“Spruce up” by pruning boughs from evergreens to make porch pots

Use the thawed soil in your containers when you’ve collected your harvest and combine with evergreen branches pressed into the soil. The moisture in the soil will soon freeze holding the arrangement in place for the holiday season. Landscape plants like red and gold twigged Dogwood or Ninebark provide wonderful colorful branches for your arrangement. Foliage and blooms from spent perennials like Ornamental Grasses, Sedum and Agastache or spent flowers of Hydrangea provide dried plumage and flowers for your arrangement. Berries from Holly, Viburnum or Rose Hips provide the color to play against the evergreen backdrop. Look around and be creative, you’ll be surprised how much there is to choose from. Just make sure to check with your neighbors and get their permission before snipping to keep everyone’s spirits bright.
Evergreens are not always ever green. You may notice a large amount of yellow needles during November at the base of your White Pine for example. An evergreen tree will carry a few years worth of needles but shed the third year’s needles as an example. These are the needles you find at the base of the tree and make a great collectible mulch to use at the base of your Rhododendrons, Hollies and Azaleas. Pine mulch is much more popular in certain parts of the country than it is in West Michigan but aside from aesthetics has a functional purpose. Broadleaf evergreens like Rhododendrons can also lose their green color in winter due to another reason….desiccation. November is the time to act by spraying desirable broadleaf evergreens like Rhododendrons, Boxwood, Azaleas or Hollies with anti-transpirant spray derived from the resin of Pine trees. Products like Wilt-Stop form a soft, clear, flexible film on treated plants, protecting them from moisture loss. Because evergreens retain their foliage in winter, they continue to transpire moisture loss. If the ground is frozen and the plant does not have ability to draw water from the roots, a plant can desiccate and die from exposure to wind and winter sun. You can also use a product like Wilt Stop on your Christmas greens. I have used it for years on my evergreen roping with great results. Boughs, wreaths, Christmas greenery and even your Christmas tree can have extended life from the use of an anti-tranpirant. This allows you to put up greens in November on a reasonable weather day with confidence they’ll last until Christmas. I like to joke that I’ve even used the pine resin in my hair for long lasting hold on a windy November day. Don’t do as I do because it is not recommended on the label and it makes your hair stiff as a board even though it is a natural non-toxic product.

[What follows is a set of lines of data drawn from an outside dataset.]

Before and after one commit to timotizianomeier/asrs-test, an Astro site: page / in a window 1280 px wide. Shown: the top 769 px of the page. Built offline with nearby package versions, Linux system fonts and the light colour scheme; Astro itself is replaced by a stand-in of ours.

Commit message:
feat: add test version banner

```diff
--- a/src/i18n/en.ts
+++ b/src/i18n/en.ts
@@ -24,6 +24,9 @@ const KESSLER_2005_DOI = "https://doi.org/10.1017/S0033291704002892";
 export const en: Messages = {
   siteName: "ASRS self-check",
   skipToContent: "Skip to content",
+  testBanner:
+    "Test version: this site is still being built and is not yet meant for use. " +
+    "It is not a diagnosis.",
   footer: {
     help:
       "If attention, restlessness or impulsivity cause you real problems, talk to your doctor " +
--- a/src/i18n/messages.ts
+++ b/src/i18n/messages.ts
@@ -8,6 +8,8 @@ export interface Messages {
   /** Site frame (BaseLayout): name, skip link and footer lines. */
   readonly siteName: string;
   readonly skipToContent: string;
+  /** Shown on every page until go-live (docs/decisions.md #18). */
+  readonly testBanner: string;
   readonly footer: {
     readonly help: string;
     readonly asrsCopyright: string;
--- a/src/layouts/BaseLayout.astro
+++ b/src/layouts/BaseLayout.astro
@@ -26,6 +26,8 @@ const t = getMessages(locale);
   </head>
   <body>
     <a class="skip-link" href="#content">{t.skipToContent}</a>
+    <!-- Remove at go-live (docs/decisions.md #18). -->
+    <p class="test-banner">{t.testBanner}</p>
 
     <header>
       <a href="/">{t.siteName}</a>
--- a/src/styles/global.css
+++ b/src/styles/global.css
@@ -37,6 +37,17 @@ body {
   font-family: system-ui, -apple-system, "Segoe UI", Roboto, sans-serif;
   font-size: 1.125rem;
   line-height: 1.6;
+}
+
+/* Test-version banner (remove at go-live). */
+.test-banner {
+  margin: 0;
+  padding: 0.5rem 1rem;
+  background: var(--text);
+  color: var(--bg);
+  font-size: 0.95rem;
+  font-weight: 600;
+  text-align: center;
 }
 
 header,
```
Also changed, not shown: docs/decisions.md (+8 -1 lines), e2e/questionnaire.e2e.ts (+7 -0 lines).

Speaking of green, the last mowing of the lawn usually takes place in November too. During the growing season I recommend raising the deck on the lawn mower for a naturally healthy and weed resistant lawn. With the arrival of November we lower the deck and cut the grass shorter than we do during the summer months. This is done for a couple of reasons. First we want to avoid vole damage to our lawns by eliminating hiding areas and long grass. Voles are “mouse-like” creatures that can do a number on our turf, operating under the cover of snow hidden from natural predators. In addition longer grass blades will lay flat under the cover of snow matting the turf and increasing the probability of snow mold issues come spring.

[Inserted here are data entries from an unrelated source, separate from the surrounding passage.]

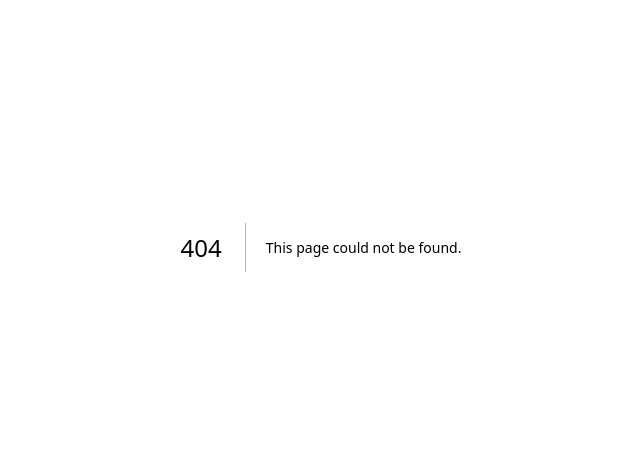
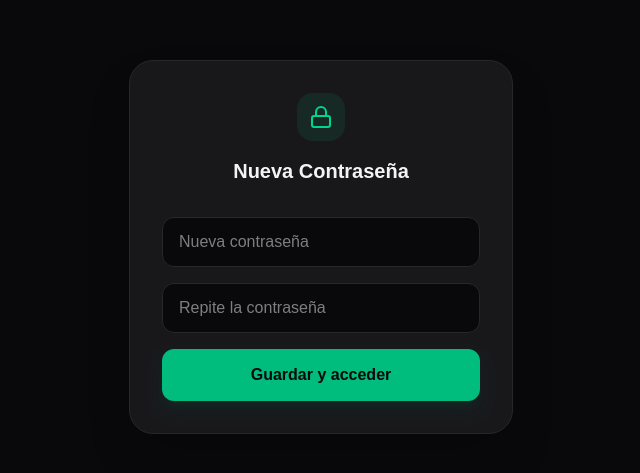
Before and after one commit to angeljoan1/GastOS, a Next.js app: page /reset-password in a window 1280 px wide. Before the commit this address had no page. Shown: the part 153-626 px from the top of the page, without its empty margins (319-959 px from the left). Built offline with nearby package versions, Linux system fonts and the light colour scheme; no server answers.

Commit message:
feat: pantalla de reset password y chivato de versión

```diff
--- /dev/null
+++ b/app/reset-password/page.tsx
@@ -0,0 +1,120 @@
+"use client"
+
+import { useState, useEffect } from "react"
+import { createClient } from "@supabase/supabase-js"
+import { Loader2, CheckCircle2, Lock } from "lucide-react"
+
+const supabase = createClient(
+  process.env.NEXT_PUBLIC_SUPABASE_URL!,
+  process.env.NEXT_PUBLIC_SUPABASE_ANON_KEY!
+)
+
+export default function ResetPasswordPage() {
+  const [password, setPassword] = useState("")
+  const [confirmPassword, setConfirmPassword] = useState("")
+  const [loading, setLoading] = useState(false)
+  const [error, setError] = useState<string | null>(null)
+  const [success, setSuccess] = useState(false)
+  const [isVerifying, setIsVerifying] = useState(true)
+
+  useEffect(() => {
+    // Escuchamos el estado de auth para atrapar la sesión del link
+    const { data: { subscription } } = supabase.auth.onAuthStateChange(async (event, session) => {
+      if (event === "PASSWORD_RECOVERY" || session) {
+        setIsVerifying(false)
+      }
+    })
+
+    // Comprobación inicial por si ya entró
+    supabase.auth.getSession().then(({ data: { session } }) => {
+      if (session) setIsVerifying(false)
+      // Si pasan 5 segundos y no hay sesión, avisamos
+      setTimeout(() => setIsVerifying(false), 5000)
+    })
+
+    return () => subscription.unsubscribe()
+  }, [])
+
+  async function handleUpdatePassword(e: React.FormEvent) {
+    e.preventDefault()
+    if (password !== confirmPassword) return setError("Las contraseñas no coinciden.")
+    if (password.length < 8) return setError("La contraseña debe tener al menos 8 caracteres.")
+
+    setLoading(true)
+    setError(null)
+
+    const { error: updateError } = await supabase.auth.updateUser({ password })
+
+    if (updateError) {
+      setError(updateError.message === "Auth session missing!"
+        ? "La sesión ha caducado. Por seguridad, pide un nuevo correo."
+        : updateError.message)
+    } else {
+      setSuccess(true)
+      setTimeout(() => { window.location.href = "/" }, 2000)
+    }
+    setLoading(false)
+  }
+
+  if (isVerifying) {
+    return (
+      <div className="min-h-screen bg-zinc-950 flex flex-col items-center justify-center p-6 text-center">
+        <Loader2 className="w-8 h-8 text-emerald-400 animate-spin mb-4" />
+        <p className="text-zinc-400 text-sm">Validando tu enlace de seguridad...</p>
+      </div>
+    )
+  }
+
+  return (
+    <div className="min-h-screen bg-zinc-950 flex flex-col items-center justify-center p-6">
+      <div className="w-full max-w-sm bg-zinc-900 border border-zinc-800 rounded-3xl p-8 shadow-2xl animate-in fade-in zoom-in-95 duration-500">
+        <div className="flex flex-col items-center mb-8">
+          <div className="w-12 h-12 bg-emerald-500/10 rounded-2xl flex items-center justify-center mb-4">
+            <Lock className="w-6 h-6 text-emerald-400" />
+          </div>
+          <h1 className="text-xl font-bold text-zinc-100">Nueva Contraseña</h1>
+        </div>
+
+        {success ? (
+          <div className="flex flex-col items-center py-4 animate-in fade-in">
+            <CheckCircle2 className="w-12 h-12 text-emerald-400 mb-3" />
+            <p className="text-emerald-400 font-medium">¡Contraseña cambiada!</p>
+          </div>
+        ) : (
+          <form onSubmit={handleUpdatePassword} className="space-y-4">
+            <input
+              type="password"
+              required
+              value={password}
+              onChange={(e) => setPassword(e.target.value)}
+              placeholder="Nueva contraseña"
+              className="w-full bg-zinc-950 border border-zinc-800 rounded-xl px-4 py-3 text-zinc-100 focus:outline-none focus:border-emerald-500/50 transition-all"
+            />
+            <input
+              type="password"
+              required
+              value={confirmPassword}
+              onChange={(e) => setConfirmPassword(e.target.value)}
+              placeholder="Repite la contraseña"
+              className="w-full bg-zinc-950 border border-zinc-800 rounded-xl px-4 py-3 text-zinc-100 focus:outline-none focus:border-emerald-500/50 transition-all"
+            />
+
+            {error && (
+              <div className="bg-red-950/30 border border-red-900/50 rounded-xl px-4 py-3 text-xs text-red-400">
+                {error}
+              </div>
+            )}
+
+            <button
+              type="submit"
+              disabled={loading}
+              className="w-full bg-emerald-500 hover:bg-emerald-400 disabled:opacity-50 text-zinc-950 font-bold py-3.5 rounded-xl transition-all shadow-lg shadow-emerald-900/20"
+            >
+              {loading ? <Loader2 className="w-5 h-5 animate-spin mx-auto" /> : "Guardar y acceder"}
+            </button>
+          </form>
+        )}
+      </div>
+    </div>
+  )
+}
```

You can usually find some deals on spring flowering bulbs like Tulips or Daffodils in November. You can successfully plant them in November for spring color. I’ve been known to plant them in December picking through frost crusted soil to do so with success. Maybe it’s the Dutch in my blood but I highly

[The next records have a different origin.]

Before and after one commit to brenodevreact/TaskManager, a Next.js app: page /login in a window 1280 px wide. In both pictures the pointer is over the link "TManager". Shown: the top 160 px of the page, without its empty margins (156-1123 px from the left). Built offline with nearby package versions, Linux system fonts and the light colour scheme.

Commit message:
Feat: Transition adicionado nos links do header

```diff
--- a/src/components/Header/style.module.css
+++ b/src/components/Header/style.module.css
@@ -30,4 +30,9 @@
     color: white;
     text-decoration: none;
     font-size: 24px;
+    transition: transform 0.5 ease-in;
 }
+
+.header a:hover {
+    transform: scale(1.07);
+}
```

Force bulbs indoors

Force bulbs indoors

recommend it. Sure beats the alternative of shoveling snow. You can also take these bulbs and “force” them into bloom by potting them up and putting them into cold storage (40 to 45 degrees) for 12 to 16 weeks and treat yourself to some late winter and early spring color indoors.
No need to slow down enjoyment in your landscape in November. It’s “Hoe, Hoe, Hoe” the holidays are here!